- **Problem to solve**
Every record needs to be repeated exactly; its pictures do not.

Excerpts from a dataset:
[Start of section]

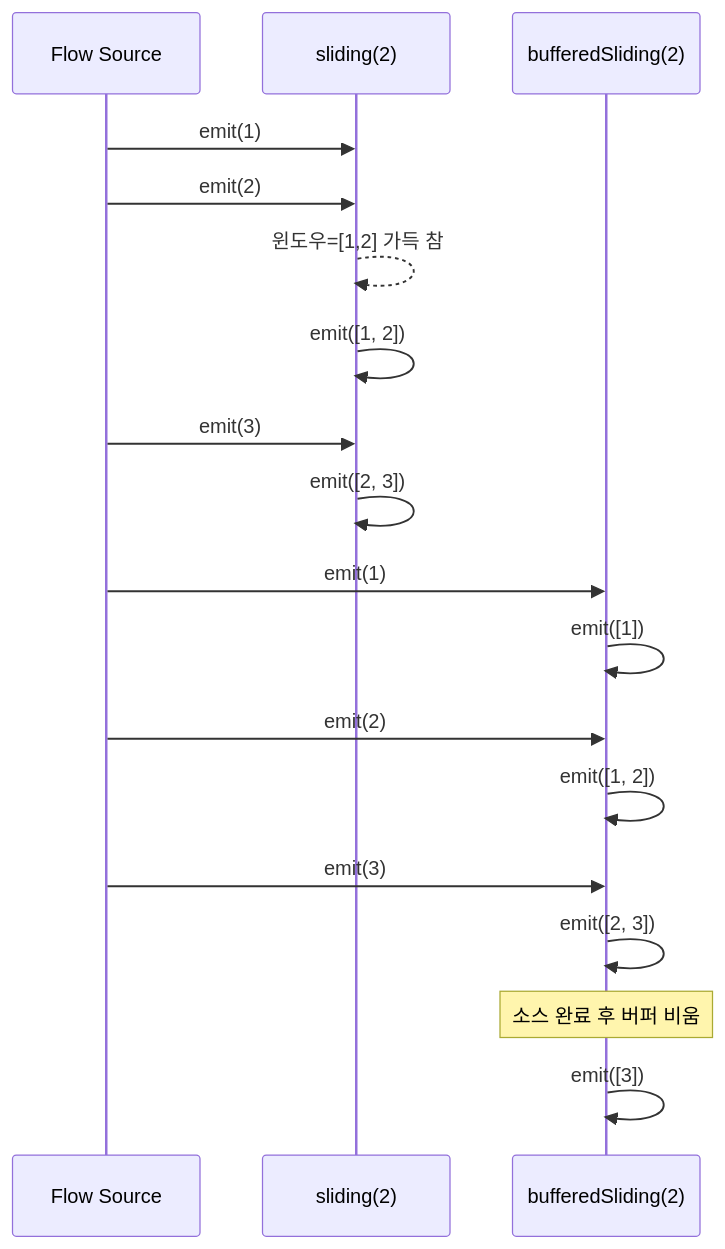
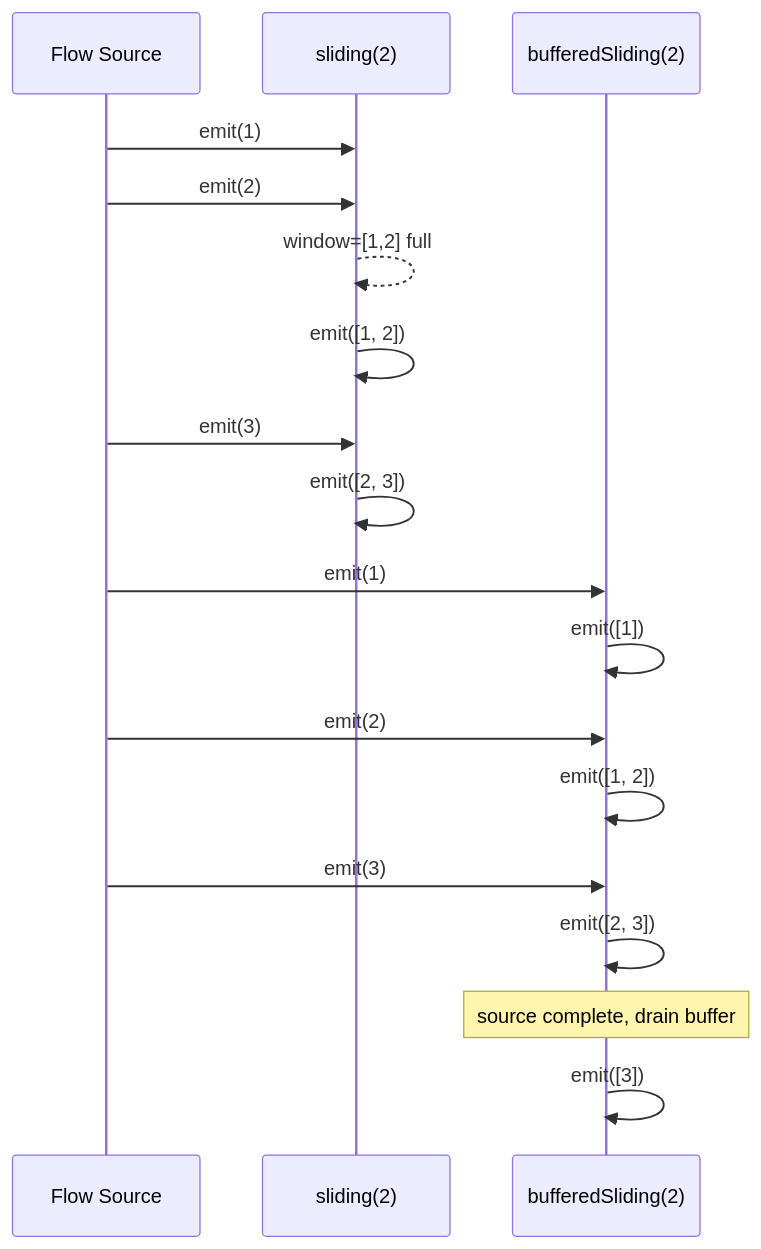
One commit to bluetape4k/bluetape4k-projects changed the sixth of 15 diagrams in bluetape4k/coroutines/README.md. Above: the diagram before and after it, drawn with Mermaid. The commit also changed other lines of this file and 265 other files, not shown here.

````diff
--- a/bluetape4k/coroutines/README.md
+++ b/bluetape4k/coroutines/README.md
@@ -326,20 +328,20 @@
 ```mermaid
 sequenceDiagram
     participant S as Flow Source
     participant SL as sliding(2)
     participant BS as bufferedSliding(2)
     S ->> SL: emit(1)
     S ->> SL: emit(2)
-    SL -->> SL: 윈도우=[1,2] 가득 참
+    SL -->> SL: window=[1,2] full
     SL ->> SL: emit([1, 2])
     S ->> SL: emit(3)
     SL ->> SL: emit([2, 3])
     S ->> BS: emit(1)
     BS ->> BS: emit([1])
     S ->> BS: emit(2)
     BS ->> BS: emit([1, 2])
     S ->> BS: emit(3)
     BS ->> BS: emit([2, 3])
-    Note over BS: 소스 완료 후 버퍼 비움
+    Note over BS: source complete, drain buffer
     BS ->> BS: emit([3])
 ```
````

[End of section]

- **Task result**
One commit to bluetape4k/bluetape4k-projects changed the sixth of 15 diagrams in bluetape4k/coroutines/README.md. Above: the diagram before and after it, drawn with Mermaid. The commit also changed other lines of this file and 265 other files, not shown here.

````diff
--- a/bluetape4k/coroutines/README.md
+++ b/bluetape4k/coroutines/README.md
@@ -326,20 +328,20 @@
 ```mermaid
 sequenceDiagram
     participant S as Flow Source
     participant SL as sliding(2)
     participant BS as bufferedSliding(2)
     S ->> SL: emit(1)
     S ->> SL: emit(2)
-    SL -->> SL: 윈도우=[1,2] 가득 참
+    SL -->> SL: window=[1,2] full
     SL ->> SL: emit([1, 2])
     S ->> SL: emit(3)
     SL ->> SL: emit([2, 3])
     S ->> BS: emit(1)
     BS ->> BS: emit([1])
     S ->> BS: emit(2)
     BS ->> BS: emit([1, 2])
     S ->> BS: emit(3)
     BS ->> BS: emit([2, 3])
-    Note over BS: 소스 완료 후 버퍼 비움
+    Note over BS: source complete, drain buffer
     BS ->> BS: emit([3])
 ```
````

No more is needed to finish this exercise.